Skiing is a particularly challenging sport. It requires a tremendous amount of additional effort - effort beyond the actual skiing - to accomplish. It requires heavy gear, tethering one’s self with weighty boots to skis, wearing multiple layers which do nothing if it’s too hot or too cold, and hauling oneself and one’s equipment to where one wants to go. You really have to want to ski to ski.
But therein lies the beauty. If one learns early enough or is open-minded enough, the payoff of skiing is well worth the colossal effort. It may just be in one run, in one moment, carving out one’s terrain on one’s terms, feeling in peak form. It can be that momentary glimpse of heaven, sailing down with weightless buoyancy on a cloudbed of powder and thinking – if but for a fleeting instant - wow, is this phenomenal!
It’s these instances we live for. The metaphor of skiing is clear. The greater the effort, the greater the persistence and sticking it out past perceptions of discomfort, disgruntlement, imperfection, weariness, tough elements, and demanding terrain, the bigger the transcendent pay off when it arrives – and it will. This is perhaps why it’s easier to teach young kids skiing than adults - not just the physicality of the sport, learned implicitly when younger, but the attitude. Skiing, like any challenge, requires a childlike suspension of critical fear in favor of curiosity.

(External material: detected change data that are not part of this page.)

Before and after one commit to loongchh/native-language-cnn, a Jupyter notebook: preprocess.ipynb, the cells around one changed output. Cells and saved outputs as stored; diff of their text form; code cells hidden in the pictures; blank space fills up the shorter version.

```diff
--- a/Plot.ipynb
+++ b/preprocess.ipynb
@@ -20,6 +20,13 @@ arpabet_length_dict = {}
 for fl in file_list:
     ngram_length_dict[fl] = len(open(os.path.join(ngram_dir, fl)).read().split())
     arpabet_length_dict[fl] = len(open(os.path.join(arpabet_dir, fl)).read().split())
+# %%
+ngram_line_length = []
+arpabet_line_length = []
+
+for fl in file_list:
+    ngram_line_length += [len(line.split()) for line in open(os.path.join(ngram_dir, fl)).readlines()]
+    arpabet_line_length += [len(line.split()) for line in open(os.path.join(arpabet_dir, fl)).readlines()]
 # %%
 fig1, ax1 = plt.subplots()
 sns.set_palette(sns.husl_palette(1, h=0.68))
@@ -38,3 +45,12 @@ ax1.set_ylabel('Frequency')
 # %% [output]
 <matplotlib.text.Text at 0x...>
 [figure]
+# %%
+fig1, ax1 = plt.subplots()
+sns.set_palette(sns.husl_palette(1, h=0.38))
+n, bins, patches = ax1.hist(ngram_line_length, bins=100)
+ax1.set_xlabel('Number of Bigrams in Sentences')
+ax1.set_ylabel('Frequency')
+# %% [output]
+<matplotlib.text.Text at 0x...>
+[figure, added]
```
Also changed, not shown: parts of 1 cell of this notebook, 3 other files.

As we get older we get more complacent, more critical of effort, more critical of challenge. We are reluctant to learn new things, to put ourselves in a position of fresh-slate, unencumbered kids. We become better at finding issues with our challenges than understanding why they are worth our time. Ultimately, it is essential that we continue to remind ourselves that effort pays off. Ask anyone who really loves skiing.